So much of our current day “discourse” is framed (at least in the mainstream media) by discussions of who is right/wrong, right/left, bad/good, holy/evil. As long as we are limited to these extremes, we will be doomed to the tyranny of righteousness and posturing. This will not, and cannot, sustain us.
Lately, I’ve had the pleasure of listening to old speeches by Dr. Martin Luther King Jr. His ability to engage ideas and hearts without spewing hatred often moves me to tears. I’ve so enjoyed hearing (again) his deep and resonant call to accountability and conscience. Somehow, with his commitment and clarity, and without name-calling or viciousness, he managed to move mountains. He didn’t get distracted by hatred or vilification. He built, instead, a “Beloved Community.”
Sometimes it is so tempting… so very easy to fall into the old comfortable dance of “we the anointed, they the oppressor,” or “we the good guys, they the bad.” Isn’t it oddly enjoyable now and then, to assign blame and condemn those with whom we disagree? I do it more often than I care to admit. Delicious.
And then I come to my senses and take the more difficult road of really trying to listen to those with whom I vehemently disagree. This means I must set aside my notions of who I think they are, and who I think I am. I have to be willing to be changed by what I hear. This is terribly challenging sometimes, but I find that when I’m willing to stop and really listen – with my heart as well as with my ears – I learn something. I grow. I change.
Biologists tell us that the most interesting, diverse and evolving places are at the edges of ecosystems – where unlike organisms come into contact with one another. And science is showing us that cooperation – not competition – is actually the best means of collective survival. What if we humans began to act as though we were part of the ecosystem, and were to sidle up to and explore difference rather than fear or kill it?

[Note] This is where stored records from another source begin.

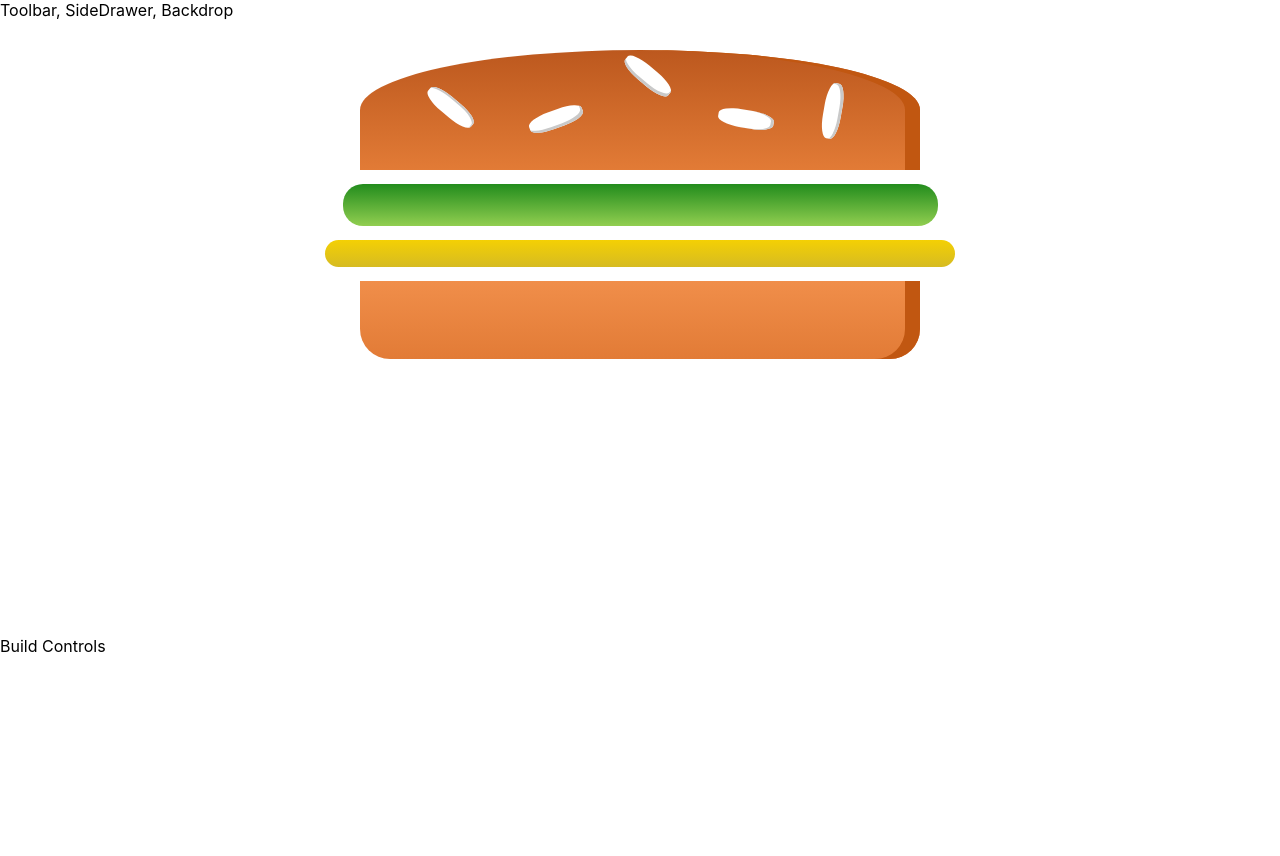
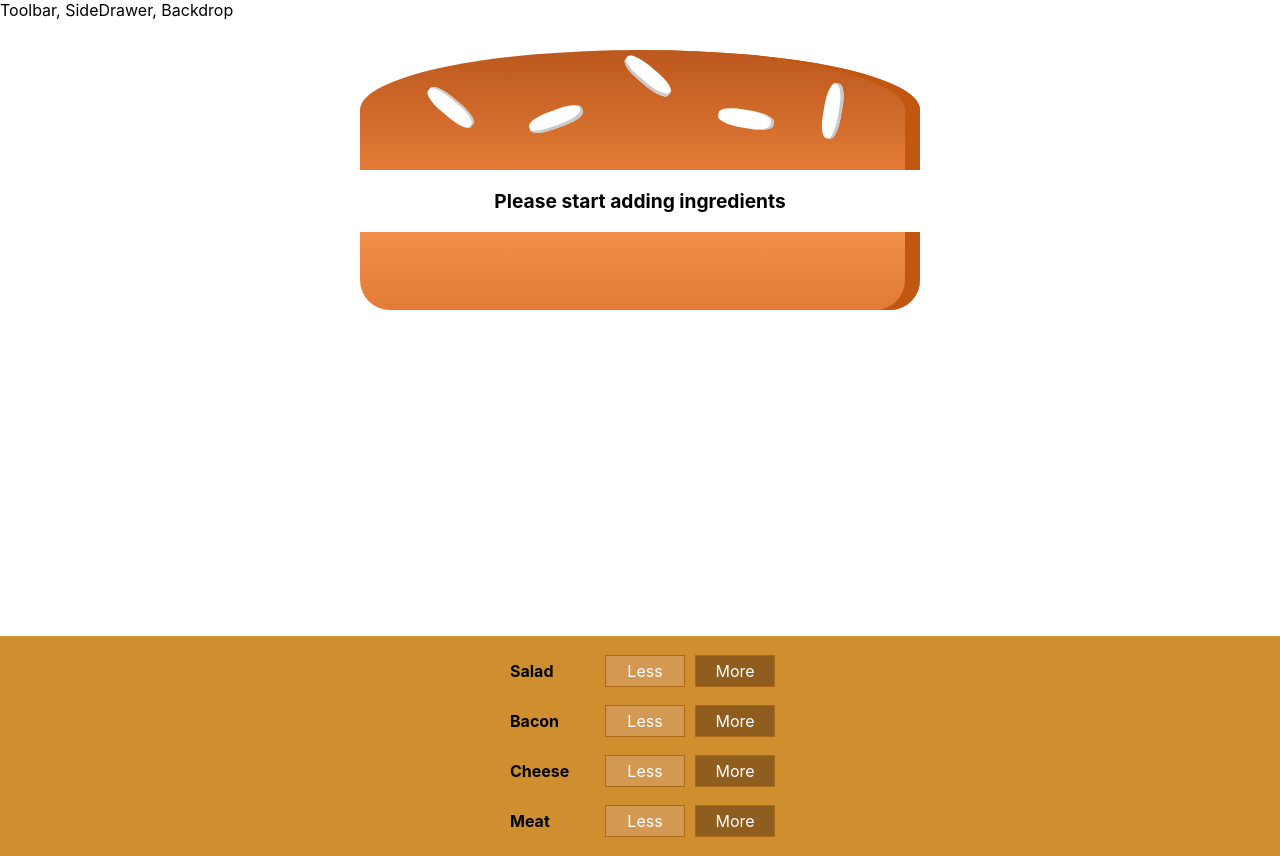
Before and after one commit to KG1414/burger-builder-app, a React (Create React App) app: page / in a window 1280 px wide. Before the commit the page ends 800 px from the top, so only its background shows below. Built offline with nearby package versions, Linux system fonts and the light colour scheme.

Commit message:
few minor changes to set-up

```diff
--- a/src/components/Burger/BuildControls/BuildControl/BuildControl.js
+++ b/src/components/Burger/BuildControls/BuildControl/BuildControl.js
@@ -0,0 +1,13 @@
+import React from 'react';
+
+import classes from './BuildControl.module.css';
+
+const buildControl = (props) => {
+    return <div className={classes.BuildControl}>
+        <div className={classes.Label}>{props.label}</div>
+        <button className={classes.Less}>Less</button>
+        <button className={classes.More}>More</button>
+    </div>
+}
+
+export default buildControl;
--- /dev/null
+++ b/src/components/Burger/BuildControls/BuildControl/BuildControl.module.css
@@ -0,0 +1,56 @@
+.BuildControl {
+    display: flex;
+    justify-content: space-between;
+    align-items: center;
+    margin: 5px 0;
+}
+
+.BuildControl button {
+    display: block;
+    font: inherit;
+    padding: 5px;
+    margin: 0 5px;
+    width: 80px;
+    border: 1px solid #AA6817;
+    cursor: pointer;
+    outline: none;
+}
+
+.BuildControl button:disabled {
+    background-color: #AC9980;
+    border: 1px solid #7E7365;
+    color: #ccc;
+    cursor: default;
+}
+
+.BuildControl button:hover:disabled {
+    background-color: #AC9980;
+    color: #ccc;
+    cursor: not-allowed;
+}
+
+.Label {
+    padding: 10px;
+    font-weight: bold;
+    width: 80px;
+}
+
+.BuildControl .Less {
+    background-color: #D39952;
+    color: white;
+}
+
+.BuildControl .More {
+    background-color: #8F5E1E;
+    color: white;
+}
+
+.BuildControl .Less:hover, .BuildControl .Less:active {
+    background-color: #DAA972;
+    color: white;
+}
+
+.BuildControl .More:hover,.BuildControl .More:active {
+    background-color: #99703F;
+    color: white;
+}
--- a/src/components/Burger/BuildControls/BuildControls.js
+++ b/src/components/Burger/BuildControls/BuildControls.js
@@ -1,8 +1,21 @@
 import React from 'react';
+
 import classes from './BuildControls.module.css';
+import BuildControl from './BuildControl/BuildControl';
 
-const buildControls = (props) => {
-    <div></div>
-}
+const controls = [
+    { label: 'Salad', type: 'salad' },
+    { label: 'Bacon', type: 'bacon' },
+    { label: 'Cheese', type: 'cheese' },
+    { label: 'Meat', type: 'meat' },
+];
+
+const buildControls = (props) =>
+    <div className={classes.BuildControls}>
+        {controls.map(ctrl => (
+            <BuildControl key={ctrl.label} label={ctrl.label} />
+        ))}
+    </div>;
+
 
 export default buildControls;
--- a/src/containers/BurgerBuilder/BurgerBuilder.js
+++ b/src/containers/BurgerBuilder/BurgerBuilder.js
@@ -2,6 +2,14 @@ import React, { Component } from 'react';
 
 import Aux from '../../hoc/Aux';
 import Burger from '../../components/Burger/Burger';
+import BuildControls from '../../components/Burger/BuildControls/BuildControls';
+
+const INGREDIENT_PRICES = {
+    salad: 0.5,
+    cheese: 0.4,
+    meat: 1.3,
+    bacon: 0.7
+}
 
 class BurgerBuilder extends Component {
     // constructor(props) {
@@ -11,18 +19,37 @@ class BurgerBuilder extends Component {
 
     state = {
         ingredients: {
-            salad: 1,
+            salad: 0,
             bacon: 0,
-            cheese: 1,
+            cheese: 0,
             meat: 0
-        }
+        },
+        totalPrice: 3
+    }
+
+    addIngredientHandler = (type) => {
+        const oldCount = this.state.ingredients[type];
+        const updatedCount = oldCount + 1;
+        const updatedIngredients = {
+            ...this.state.ingredients
+        };
+        updatedIngredients[type] = updatedCount;
+        const priceAddition = INGREDIENT_PRICES[type]
+        const oldPrice = this.state.totalPrice;
+        const newPrice = oldPrice + priceAddition;
+        this.setState({ totalPrice: newPrice, ingredients: updatedIngredients });
+    }
+
+    removeIngredientHandler = (type) => {
+
     }
 
     render() {
         return (
             <Aux>
                 <Burger ingredients={this.state.ingredients} />
-                <div>Build Controls</div>
+                <BuildControls
+                    ingredientAdded={this.addIngredientHandler} />
             </Aux>
         );
     }
```
Also changed, not shown: src/components/Burger/BuildControls/BuildControl/BuildControl.css (deleted).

I know that you and I are working hard toward creating a world where leaders, both those in Congress and those who are nine years old, can gather freely. We are dreaming of a world where killing and torture are unthinkable, where we can disagree without mayhem.
This is a call to hearts. Let us interrupt the tendency to sort into “either/or”, to look for opportunities to blame, or to create enemies. Let’s explore some edges and find new ways to dance.
Good leadership depends on our willingness to engage new and, perhaps, uncomfortable ideas. It depends on our willingness to be changed by what we encounter, and to grow.
In fact, the world depends on it.
From my heart to yours.